Venous access required
IV cannula (IVC) or central venous access device (CVAD) is required to administer this treatment.
No antiemetics should be routinely administered before treatment in patients without a history of nausea and vomiting. If patients experience nausea and/or vomiting, consider using the low antiemetic prophylaxis regimen.
Immune-related adverse events (irAEs)
Immune-related adverse events (irAEs) can occur early and escalate quickly in patients receiving immune checkpoint inhibitors. irAEs can also occur after discontinuation of treatment. Fatalities have been reported. Management of irAEs is largely based on expert opinion and consensus guidelines.

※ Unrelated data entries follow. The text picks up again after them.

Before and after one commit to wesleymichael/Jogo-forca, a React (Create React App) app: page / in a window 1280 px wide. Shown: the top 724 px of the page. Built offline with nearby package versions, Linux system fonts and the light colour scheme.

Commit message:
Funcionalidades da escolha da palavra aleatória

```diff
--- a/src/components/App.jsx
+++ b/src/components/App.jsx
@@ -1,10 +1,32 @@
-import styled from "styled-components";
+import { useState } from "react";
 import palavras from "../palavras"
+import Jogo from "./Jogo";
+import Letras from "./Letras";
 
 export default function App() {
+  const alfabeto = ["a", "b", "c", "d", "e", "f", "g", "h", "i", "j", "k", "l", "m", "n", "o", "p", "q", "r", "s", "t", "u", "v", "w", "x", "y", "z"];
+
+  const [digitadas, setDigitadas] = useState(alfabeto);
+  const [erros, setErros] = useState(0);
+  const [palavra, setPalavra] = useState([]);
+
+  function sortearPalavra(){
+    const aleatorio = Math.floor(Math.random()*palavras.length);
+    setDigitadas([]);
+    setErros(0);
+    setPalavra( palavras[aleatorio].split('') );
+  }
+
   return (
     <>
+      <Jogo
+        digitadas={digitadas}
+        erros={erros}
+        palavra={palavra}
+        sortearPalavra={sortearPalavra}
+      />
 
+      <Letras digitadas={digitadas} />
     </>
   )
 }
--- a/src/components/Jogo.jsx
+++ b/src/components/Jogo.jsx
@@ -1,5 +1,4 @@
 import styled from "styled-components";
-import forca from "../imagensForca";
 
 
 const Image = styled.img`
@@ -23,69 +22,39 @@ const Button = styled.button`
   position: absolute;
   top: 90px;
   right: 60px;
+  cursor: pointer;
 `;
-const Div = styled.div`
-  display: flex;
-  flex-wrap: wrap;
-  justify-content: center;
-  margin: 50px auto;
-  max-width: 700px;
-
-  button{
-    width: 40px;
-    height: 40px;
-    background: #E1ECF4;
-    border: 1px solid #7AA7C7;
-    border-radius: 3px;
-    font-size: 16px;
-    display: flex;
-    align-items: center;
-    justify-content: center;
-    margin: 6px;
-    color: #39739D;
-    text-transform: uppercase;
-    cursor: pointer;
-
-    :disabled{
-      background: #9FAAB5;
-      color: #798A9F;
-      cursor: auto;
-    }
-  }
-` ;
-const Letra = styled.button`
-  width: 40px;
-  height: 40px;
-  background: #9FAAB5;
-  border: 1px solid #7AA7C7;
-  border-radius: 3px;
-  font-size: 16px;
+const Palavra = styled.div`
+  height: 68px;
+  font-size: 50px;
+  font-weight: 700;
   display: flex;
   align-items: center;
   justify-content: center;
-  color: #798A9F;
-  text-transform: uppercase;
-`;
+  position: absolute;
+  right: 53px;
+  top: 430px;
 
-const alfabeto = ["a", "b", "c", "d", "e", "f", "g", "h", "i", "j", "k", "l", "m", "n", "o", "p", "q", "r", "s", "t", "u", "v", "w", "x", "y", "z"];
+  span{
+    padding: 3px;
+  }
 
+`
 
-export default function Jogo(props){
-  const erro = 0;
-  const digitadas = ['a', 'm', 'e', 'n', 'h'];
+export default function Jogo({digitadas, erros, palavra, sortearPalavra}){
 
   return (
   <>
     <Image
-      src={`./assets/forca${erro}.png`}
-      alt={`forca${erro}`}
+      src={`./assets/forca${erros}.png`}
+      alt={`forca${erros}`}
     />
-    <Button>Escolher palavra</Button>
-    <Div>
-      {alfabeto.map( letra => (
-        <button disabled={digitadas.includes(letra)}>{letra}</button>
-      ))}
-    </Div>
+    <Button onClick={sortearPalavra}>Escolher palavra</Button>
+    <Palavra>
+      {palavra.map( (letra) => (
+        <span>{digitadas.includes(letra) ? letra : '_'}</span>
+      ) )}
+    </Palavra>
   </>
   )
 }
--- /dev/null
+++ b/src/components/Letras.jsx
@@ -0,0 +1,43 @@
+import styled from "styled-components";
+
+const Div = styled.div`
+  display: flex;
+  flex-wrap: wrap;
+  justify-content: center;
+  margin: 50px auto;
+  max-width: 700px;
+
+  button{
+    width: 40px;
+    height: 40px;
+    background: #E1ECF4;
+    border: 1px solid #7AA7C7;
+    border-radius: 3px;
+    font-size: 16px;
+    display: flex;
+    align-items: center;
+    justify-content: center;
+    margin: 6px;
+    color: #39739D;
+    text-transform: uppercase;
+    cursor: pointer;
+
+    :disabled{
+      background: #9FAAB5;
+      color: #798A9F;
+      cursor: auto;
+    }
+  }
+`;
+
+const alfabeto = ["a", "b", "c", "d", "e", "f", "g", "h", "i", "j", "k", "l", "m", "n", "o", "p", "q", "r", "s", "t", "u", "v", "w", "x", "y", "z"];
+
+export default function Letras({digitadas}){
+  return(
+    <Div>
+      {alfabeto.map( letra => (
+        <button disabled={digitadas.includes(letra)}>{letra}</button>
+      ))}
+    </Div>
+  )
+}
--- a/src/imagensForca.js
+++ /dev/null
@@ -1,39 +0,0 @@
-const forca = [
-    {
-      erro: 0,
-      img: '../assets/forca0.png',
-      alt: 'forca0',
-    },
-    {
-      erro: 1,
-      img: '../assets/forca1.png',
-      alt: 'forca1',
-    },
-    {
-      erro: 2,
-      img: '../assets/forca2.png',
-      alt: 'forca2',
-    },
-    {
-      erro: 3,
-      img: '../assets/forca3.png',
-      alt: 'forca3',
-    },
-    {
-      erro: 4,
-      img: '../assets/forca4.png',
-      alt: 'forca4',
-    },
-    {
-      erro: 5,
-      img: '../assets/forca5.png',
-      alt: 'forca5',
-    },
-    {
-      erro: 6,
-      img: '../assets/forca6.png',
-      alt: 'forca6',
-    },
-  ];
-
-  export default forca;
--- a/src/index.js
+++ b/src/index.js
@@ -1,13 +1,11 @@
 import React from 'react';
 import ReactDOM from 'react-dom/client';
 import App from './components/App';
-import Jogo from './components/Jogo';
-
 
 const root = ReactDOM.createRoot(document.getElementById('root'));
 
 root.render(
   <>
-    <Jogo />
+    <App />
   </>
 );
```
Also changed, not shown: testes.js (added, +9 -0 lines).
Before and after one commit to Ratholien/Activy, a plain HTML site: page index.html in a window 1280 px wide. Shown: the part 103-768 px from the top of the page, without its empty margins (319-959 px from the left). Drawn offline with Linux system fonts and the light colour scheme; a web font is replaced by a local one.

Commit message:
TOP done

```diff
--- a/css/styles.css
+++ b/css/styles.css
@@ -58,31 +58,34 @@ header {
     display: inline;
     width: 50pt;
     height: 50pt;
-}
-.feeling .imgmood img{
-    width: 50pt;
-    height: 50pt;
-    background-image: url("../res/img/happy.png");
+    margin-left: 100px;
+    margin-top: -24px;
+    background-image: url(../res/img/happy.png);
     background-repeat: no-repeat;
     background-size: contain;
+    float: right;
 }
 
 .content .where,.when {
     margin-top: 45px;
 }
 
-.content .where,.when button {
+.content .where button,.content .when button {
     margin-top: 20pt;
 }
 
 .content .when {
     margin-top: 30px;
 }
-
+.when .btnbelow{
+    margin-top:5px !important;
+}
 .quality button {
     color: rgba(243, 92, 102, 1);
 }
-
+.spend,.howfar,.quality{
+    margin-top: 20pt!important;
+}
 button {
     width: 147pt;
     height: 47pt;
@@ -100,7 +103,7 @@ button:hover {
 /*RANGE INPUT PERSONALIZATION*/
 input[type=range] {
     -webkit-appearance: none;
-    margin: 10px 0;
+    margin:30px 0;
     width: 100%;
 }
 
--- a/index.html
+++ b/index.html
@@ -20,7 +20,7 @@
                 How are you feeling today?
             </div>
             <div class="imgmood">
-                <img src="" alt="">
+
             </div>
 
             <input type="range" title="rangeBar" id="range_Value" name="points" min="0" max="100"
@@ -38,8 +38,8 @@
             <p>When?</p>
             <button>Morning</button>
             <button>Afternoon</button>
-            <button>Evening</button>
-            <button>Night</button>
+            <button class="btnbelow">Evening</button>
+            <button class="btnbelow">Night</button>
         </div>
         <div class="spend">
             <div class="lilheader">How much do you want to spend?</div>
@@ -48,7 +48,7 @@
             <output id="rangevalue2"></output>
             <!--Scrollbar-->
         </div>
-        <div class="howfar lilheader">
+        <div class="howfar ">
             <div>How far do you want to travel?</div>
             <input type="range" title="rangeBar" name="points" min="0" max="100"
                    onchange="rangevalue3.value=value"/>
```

Examples of irAEs with high risk of mortality include:
- cardiac toxicity: myocarditis
- musculoskeletal toxicity: myositis
- neurological toxicity: encephalitis, Guillain-Barré syndrome, myelitis, myasthenia gravis
- pulmonary toxicity: pneumonitis
- skin toxicity: Stevens-Johnson syndrome, toxic epidermal necrolysis.
Examples of irAEs in order of frequency include:
- endocrinopathies: thyroid dysfunction
- gastrointestinal toxicity: diarrhoea
- musculoskeletal toxicity: arthralgia, myalgia
- skin toxicity: rash, erythema, pruritus
- Less common
- endocrinopathies: hypophysitis, type I diabetes mellitus
- gastrointestinal toxicity: colitis
- musculoskeletal toxicity: inflammatory arthritis
- ocular toxicity: dry eye
- renal toxicity
- skin toxicity: vitiligo
- endocrinopathies: primary adrenal insufficiency
- gastrointestinal toxicity: pancreatitis
- haematological toxicity
- musculoskeletal toxicity: vasculitis
- ocular toxicity: uveitis, iritis.
Proactive monitoring, patient self-monitoring and early reporting of adverse events is critical. Treatment interruptions/discontinuation, consultation with specialist and administration of corticosteroids and/or supportive care is required to minimise the risk of death.
Consider ECG and troponin at baseline. There is no clear evidence regarding the efficacy/value of baseline ECG or troponin in patients receiving immune checkpoint inhibitor therapy. Some cancer specialists obtain baseline testing, and others continue this through the initial period of therapy. Consider urinalysis at baseline, particularly in patients with additional risk factors for developing immune-related acute kidney injury.
FBC, EUC, eGFR, LFTs, serum cortisol, TFTs and BSL at baseline.
Repeat FBC, EUC, eGFR, LFTs and BSL prior to each treatment and serum cortisol and TFTs prior to each cycle. Check lipase and amylase if symptomatic of pancreatitis.
In the absence of suspicion of immune-related adverse events less frequent monitoring may be applicable, according to institutional guidelines. Evidence for the frequency of routine blood testing with immunotherapies varies within published studies and guidelines.
Hepatitis and HIV
Hepatitis screening is recommended in all patients who are to receive immune checkpoint inhibitors.
Immunotherapy is associated with inflammatory adverse reactions resulting from increased or excessive immune activity and patients are at risk of developing autoimmune hepatitis. It should be used with caution in patients who have a history of chronic hepatic infections (hepatitis B and C), detectable human immunodeficiency virus (HIV) viral load or acquired immune deficiency syndrome (AIDS).
The safety of having vaccinations during treatment is unknown. Patients in the clinical trials were typically allowed to receive inactivated and recombinant vaccines but not live vaccines.
Read more about COVID-19 vaccines and cancer.
Effects of cancer treatment on fertility
Studies to evaluate the effects of immune checkpoint inhibitor therapy on fertility have not been performed. Therefore, the effect on male and female fertility is unknown. Limited evidence supports that immune checkpoint inhibitor-related hypogonadism due to orchitis and hypophysitis can impact fertility. Immune checkpoint inhibitors can cause fetal harm when given to pregnant women. A pregnancy test should be considered in females of reproductive potential if sexually active. It is important that all patients of reproductive potential use effective contraception whilst on therapy and after treatment finishes. There is very limited evidence to provide guidance regarding contraception timelines. Some studies have demonstrated PD-1 receptor occupancy for greater than 9 months after anti-PD-1 therapy (Brahmer et al., 2010). As a result, some cancer specialists advise using contraception for at least six months or even as long as two years after treatment finishes.